▶ Excerpted records:
+++++

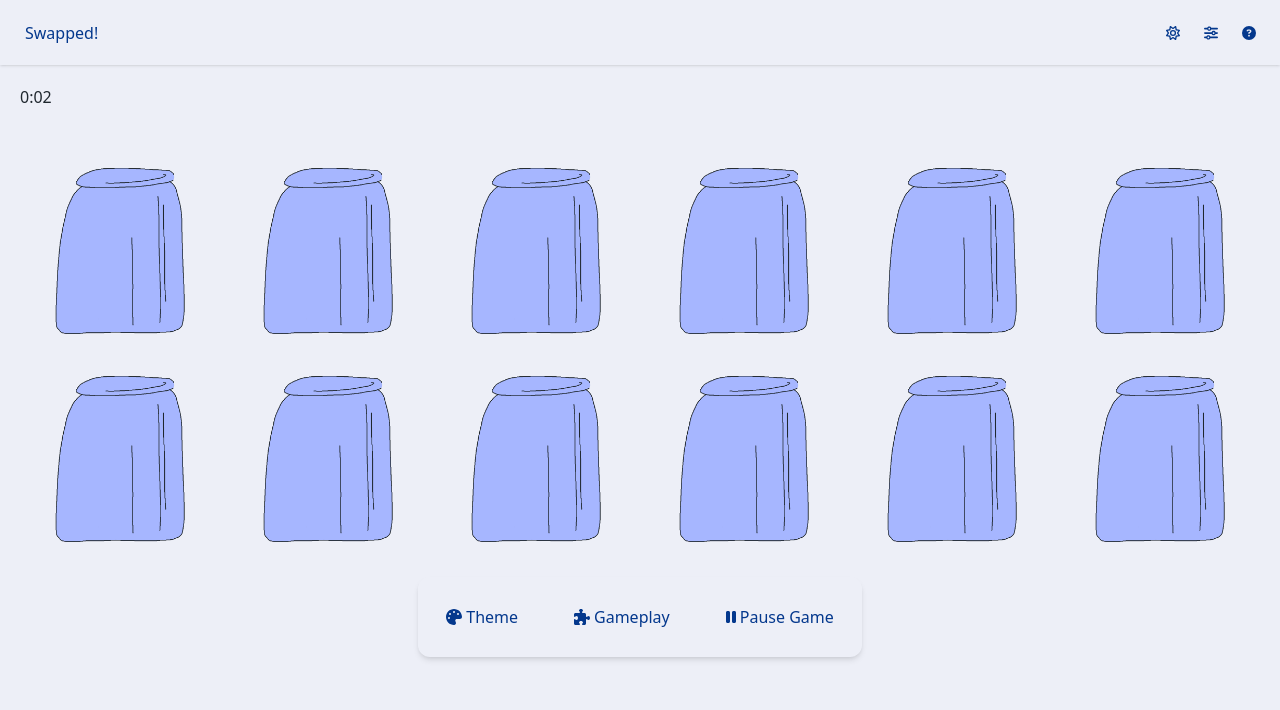
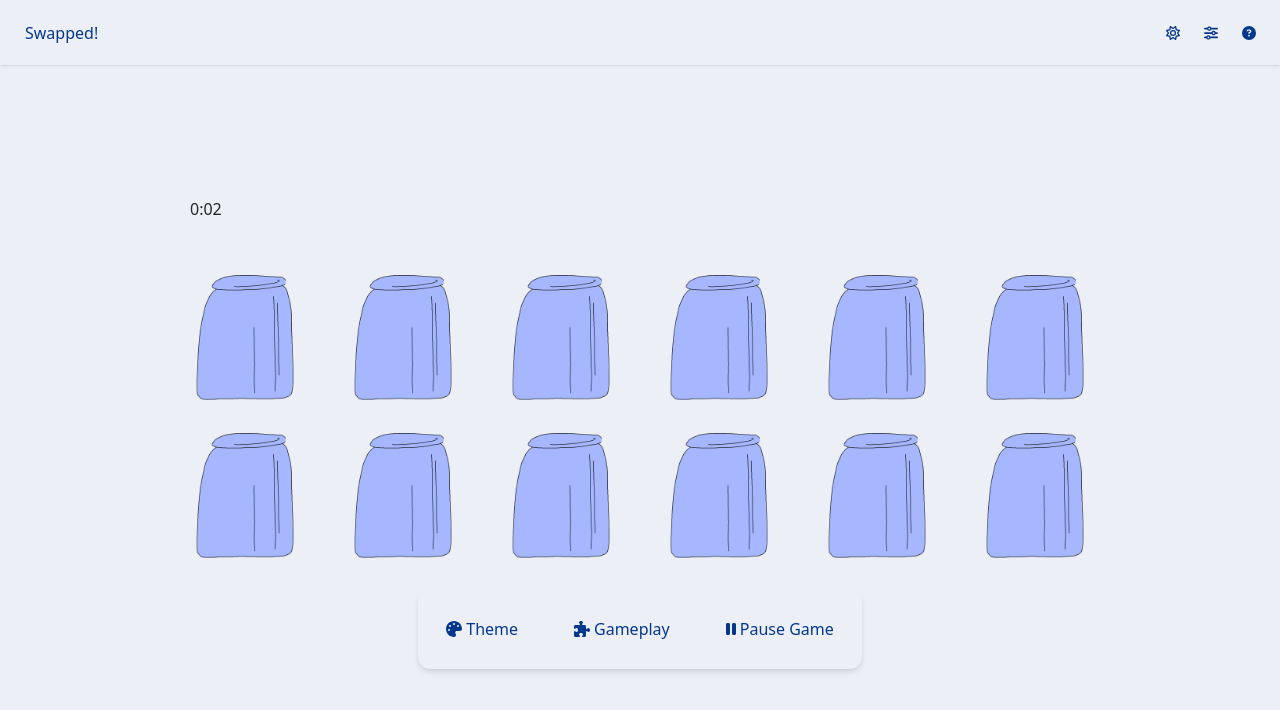
Before and after one commit to Moonfox404/SEG3125-memory-game, a Next.js app in the folder memory-game/: page / in a window 1280 px wide. Both pictures are taken after a click on the button "Start". Shown: the top 710 px of the page. Built offline with nearby package versions, Linux system fonts and the light colour scheme.

Commit message:
Add responsiveness for game cubs

```diff
--- a/memory-game/app/components/Game.tsx
+++ b/memory-game/app/components/Game.tsx
@@ -179,11 +179,19 @@ const Game = ({
 
   // tsx component
   return (
-    <div className="flex flex-col gap-10">
-      <div className="">
+    <div className="flex flex-col gap-5">
+      <div className="p-5">
         <TimeCounter running={!paused && turn} time={time} setTime={setTime} />
       </div>
-      <div className="grid grid-cols-6 gap-2">
+      <div
+        className={`grid gap-2 grid-cols-[repeat(6,minmax(30px,150px))] ${
+          boardSize === 0
+            ? "max-[515px]:grid-cols-4 max-[400px]:grid-cols-3 "
+            : boardSize === 1
+            ? "max-[515px]:grid-cols-6 max-[400px]:grid-cols-3"
+            : "max-[515px]:grid-cols-4 max-[400px]:grid-cols-3"
+        }`}
+      >
         {gameModel.map((model, idx) => {
           return (
             <motion.div
--- a/memory-game/app/components/GameBar.tsx
+++ b/memory-game/app/components/GameBar.tsx
@@ -26,8 +26,8 @@ const GameBar = ({
       self-center
       mt-auto
       flex flex-row
-      min-[440px]:min-w-[430px]
-      max-[440px]:flex-col
+      min-[515px]:min-w-[430px]
+      max-[515px]:flex-col
       gap-10 w-fit p-5 rounded-xl
       bg-base shadow-md text-primary
       dark:shadow-[0_0_8px_rgba(166,182,255,1),0_0_20px_rgba(166,182,255,0.2),0_0_30px_rgba(166,182,255,0.1)]
--- a/memory-game/app/components/GameCard.tsx
+++ b/memory-game/app/components/GameCard.tsx
@@ -1,4 +1,4 @@
-"use client"
+"use client";
 
 import { motion } from "motion/react";
 
@@ -10,47 +10,67 @@ type GameCardProps = {
   dark: boolean;
   disabled: boolean;
   onClick: (index: number) => void;
-}
+};
 
 type GameImgProps = Pick<GameCardProps, "item" | "theme" | "dark">;
 
 const GameImg = ({ item, theme, dark }: GameImgProps) => {
-  return <img src={"./" + theme + "-" + item + "-" + (dark ? "dark" : "light") + ".PNG"} />
-}
+  return (
+    <img
+      src={"./" + theme + "-" + item + "-" + (dark ? "dark" : "light") + ".PNG"}
+    />
+  );
+};
 
 const GameImgWithReveal = ({ item, theme, dark }: GameImgProps) => {
-  return <div className="grid">
-    <motion.div className="col-start-1 row-start-1 z-2" initial={{y: 0}} animate={{y: -100}} >
+  return (
+    <div className="grid">
+      <motion.div
+        className="col-start-1 row-start-1 z-2"
+        initial={{ y: 0 }}
+        animate={{ y: "clamp(-100px, -9.8vw, -55px)" }}
+      >
         <img src={"./cup-trans-" + (dark ? "dark" : "light") + ".PNG"} />
       </motion.div>
       <div className="col-start-1 row-start-1 z-1">
         <GameImg item={item} theme={theme} dark={dark} />
       </div>
     </div>
-}
+  );
+};
 
-const GameCard = ({ item, index, state, theme, dark, disabled, onClick }: GameCardProps) => {
+const GameCard = ({
+  item,
+  index,
+  state,
+  theme,
+  dark,
+  disabled,
+  onClick,
+}: GameCardProps) => {
   const handleClick = () => {
     if (!disabled && state != "matched") {
       onClick(index);
     }
-  }
+  };
 
   return (
-    <div className="card w-50 h-50" onClick={() => { handleClick() }}>
-      {
-        state === "rest" ?
+    <div
+      className="w-full h-full
+             flex items-center justify-center"
+      onClick={() => {
+        handleClick();
+      }}
+    >
+      {state === "rest" ? (
         <img src={"./cup-solid-" + (dark ? "dark" : "light") + ".PNG"} />
-          :
-          (
-            state === "matched" ?
+      ) : state === "matched" ? (
         <GameImg item={item} theme={theme} dark={dark} />
-              :
+      ) : (
         <GameImgWithReveal item={item} theme={theme} dark={dark} />
-          )
-      }
+      )}
     </div>
   );
-}
+};
 
 export default GameCard;
--- a/memory-game/app/page.tsx
+++ b/memory-game/app/page.tsx
@@ -55,10 +55,10 @@ export default function Home() {
     setIsGameModalOpen(true);
   }
   return (
-    <div className="max-w-screen max-h-screen">
+    <div className="w-screen min-h-screen flex flex-col">
       <NavBar setGameState={setGameState} theme={theme} setTheme={setTheme} />
-      <section className="min-w-screen flex p-5 ">
-        <div className="w-screen flex flex-col justify-center items-center">
+      <section className="w-full h-full flex p-5 grow justify-center items-center">
+        <div className="w-fit h-fit">
           {!gameState ? (
             <GameMenu
               boardSize={boardSize}
@@ -73,7 +73,7 @@ export default function Home() {
               }}
             />
           ) : (
-            <div className="max-h-full">
+            <div className="w-full h-full flex justify-center items-center flex-col p-5">
               <Game
                 theme={gameTheme}
                 dark={theme === "dark"}
```
Lines whose indentation alone changed are shown as unchanged.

+++++

▶ Assignment: Collect each line of the entries that has the word "const", copying it in full.

▶ Your solution:
@@ -179,11 +179,19 @@ const Game = ({
@@ -26,8 +26,8 @@ const GameBar = ({
 const GameImg = ({ item, theme, dark }: GameImgProps) => {
 const GameImgWithReveal = ({ item, theme, dark }: GameImgProps) => {
-const GameCard = ({ item, index, state, theme, dark, disabled, onClick }: GameCardProps) => {
+const GameCard = ({
   const handleClick = () => {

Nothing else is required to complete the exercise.